André Lurton, a Bordeaux winemaker, heads Les Vignobles André Lurton, a 63-year-old family company that owns more than 3,000 acres of vineyards and 27 estates.
Michel Rolland, also Bordeaux-born, is an internationally famous oenologist who consults with more than 100 wineries throughout the world. Many of those wineries produce wines that sell for $100 and more, with a recent review listing some at $750 a bottle.
Lurton hired Rolland as consultant for the red wines of three of his châteaux. What makes this consultation agreement somewhat different from Rolland’s usual assignments is that André Lurton’s wines at these three châteaux sell for far less than $100. In fact, the most expensive of these fine examples of well-made Bordeaux rarely costs more than $50, and one can be found for $20.
The $20 find is Château Bonnet Réserve 2012, an equal blend of Merlot and Cabernet Sauvignon. Dark-shaded with a delicious fruitiness that carries through from aroma to taste to finish, it also flaunts a touch of vanilla and spice.
For $27, sample another André Lurton red wine, Château de Rochemorin. Its 2012 vintage is rich and approachable, with lovely fruit and a subtle oak background.
Château La Louvière lies just south of the city of Bordeaux in the Pessac-Léognan area. Here André Lurton makes some of his most interesting wines. The 2012 offers a ripe wine with a deep, flavorful aroma; sumptuous and well-balanced, it sells for approximately $39. The 2010 is beguilingly smoky, quite concentrated and still tannic. It offers the aroma of red berries, an enticing whiff of spice, a medium body and a medium-long finish. Considering how fine that vintage is, its price, at $24–43 and more often at $39, represents a fine buy for a good Bordeaux.
I also tasted Château La Louvière 1986, a 30-year-old wine still boasting an intense nose, with a silky, mellow taste and a perfume that blends vanilla and oak. In short, a grand old wine. Its price range begins at about $30.
Mandarin Oriental Hotel Group announced plans to take over an existing hotel in Switzerland. The property is undergoing extensive renovations in preparation to open at the end of next year as Mandarin Oriental Palace, Luzern. The property was previously Hotel Palace Luzern, on the shores of Lake Lucerne and in the heart of the city; it originally opened in 1906.

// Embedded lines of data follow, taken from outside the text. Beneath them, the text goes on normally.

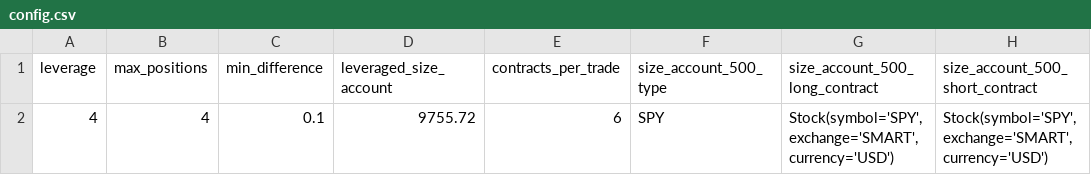
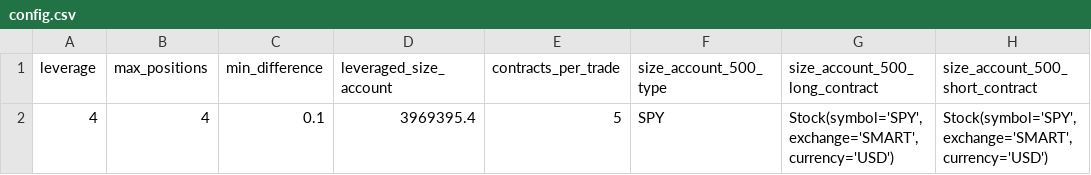
Before and after one commit to rosettedesign/new_moodix_AOS, a CSV file: config.csv, drawn as a sheet; only a part is shown; the diff names each change by its address in the sheet, - before the commit and + after, or states it on an @@ line.

```diff
--- a/config.csv
+++ b/config.csv
-D2 (leveraged_size_account): 9755.72
+D2 (leveraged_size_account): 3969395.4
-E2 (contracts_per_trade): 6
+E2 (contracts_per_trade): 5
```
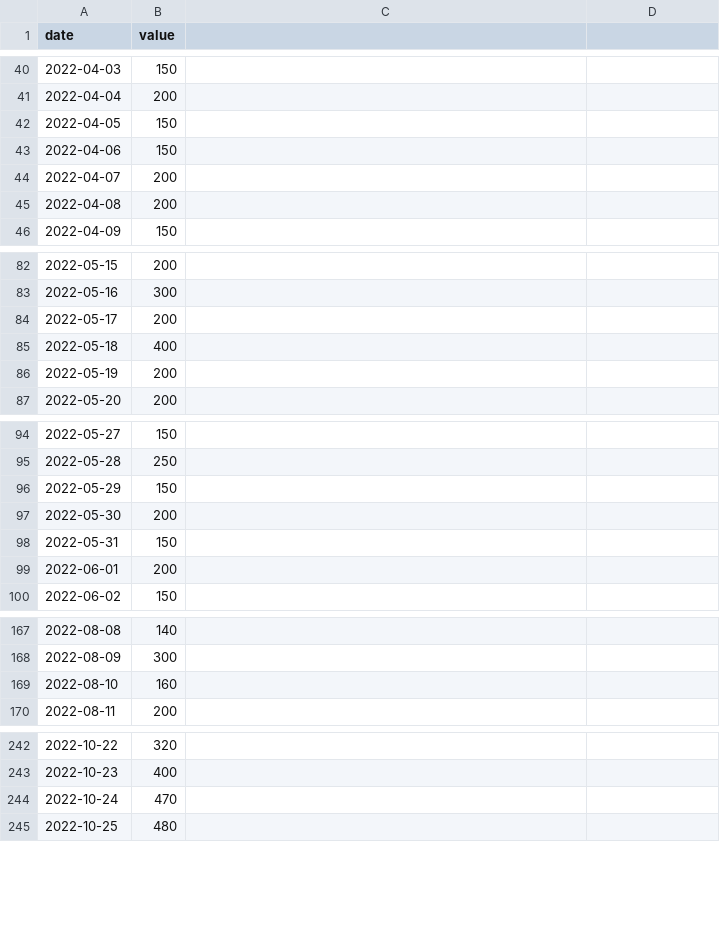
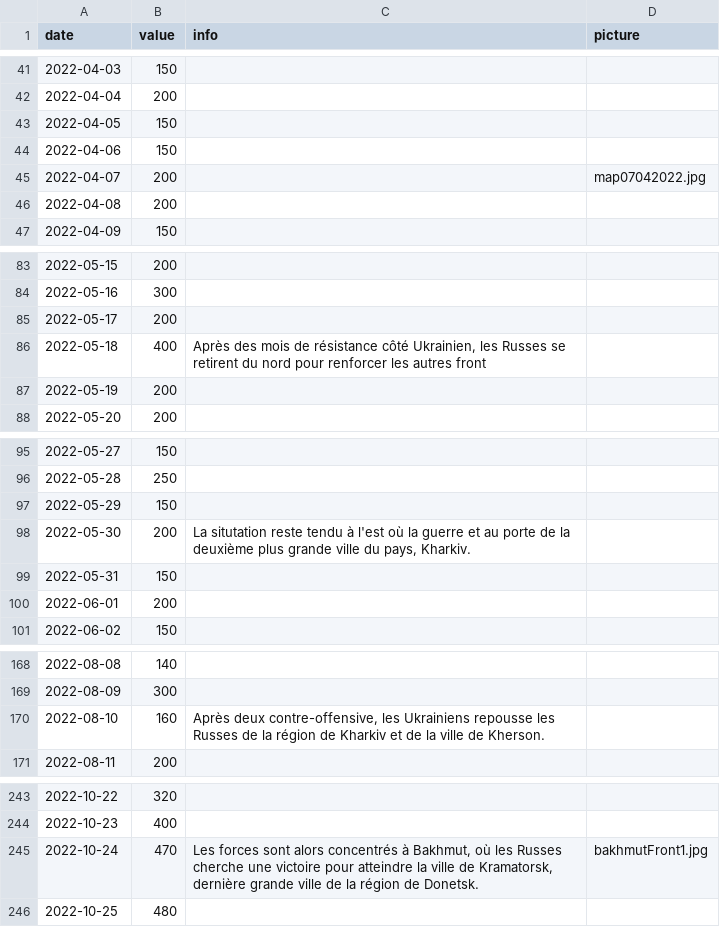
Before and after one commit to VincentDubuis/VisualDon_Projet_VincentDubuis, a CSV file: public/donnee/data.csv, drawn as a sheet; only a part is shown, gaps mark what is left out; the diff covers the shown part only.

```diff
--- a/public/donnee/data.csv
+++ b/public/donnee/data.csv
@@ -1 +1 @@
-date,value
+date,value,info,picture
@@ -43,3 +44,3 @@ date,value
 2022-04-06,150
-2022-04-07,200
+2022-04-07,200,,"map07042022.jpg"
 2022-04-08,200
@@ -84,3 +85,3 @@ date,value
 2022-05-17,200
-2022-05-18,400
+2022-05-18,400,"Après des mois de résistance côté Ukrainien, les Russes se retirent du nord pour renforcer les autres front"
 2022-05-19,200
@@ -96,3 +97,3 @@ date,value
 2022-05-29,150
-2022-05-30,200
+2022-05-30,200,"La situtation reste tendu à l'est où la guerre et au porte de la deuxième plus grande ville du pays, Kharkiv."
 2022-05-31,150
@@ -168,3 +169,3 @@ date,value
 2022-08-09,300
-2022-08-10,160
+2022-08-10,160,"Après deux contre-offensive, les Ukrainiens repousse les Russes de la région de Kharkiv et de la ville de Kherson."
 2022-08-11,200
@@ -243,3 +244,3 @@ date,value
 2022-10-23,400
-2022-10-24,470
+2022-10-24,470,"Les forces sont alors concentrés à Bakhmut, où les Russes cherche une victoire pour atteindre la ville de Kramatorsk, dernière grande ville de la région de Donetsk.","bakhmutFront1.jpg"
 2022-10-25,480
```
Also changed, not shown: 1 added row and 30 edited cells elsewhere in this file, 23 other files.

United Airlines’ environmentally friendly efforts lessen the impact on local U.S. communities.
As part of Germany’s climate package, a plan to reduce emissions, the country will raise departure taxes at German airports. Taxes will go up as much as 60 percent, and are expected to raise up to €740 million. The funds will then be used to lower VAT on rail fares from 19 percent to 7 percent.
Norwegian Cruise Line took delivery of its newest ship, Norwegian Encore, ahead of its naming ceremony Nov. 21. The 1,100-foot-long ship boasts a guest capacity of nearly 4,000. Since Norwegian Cruise Line took delivery of the shi, Oct. 30, Norwegian Encore sailed from Germany to England before making its way to New York City, then Miami, where the christening ceremony takes place next week.
Swiss-Belhotel International boasts an impressive portfolio throughout 22 countries, including 10 ASEAN member countries. This growth is continuing with the group’s new plans to debut four properties in Thailand.
One of Palm Desert, California’s, signature hotel properties recently finalized its biggest-ever redesign. The JW Marriott Desert Springs Resort and Spa is home to 884 guestrooms and nearly 250,000 square feet of event space. Every facet of the property has been redesigned ahead of the property’s grand re-opening in January.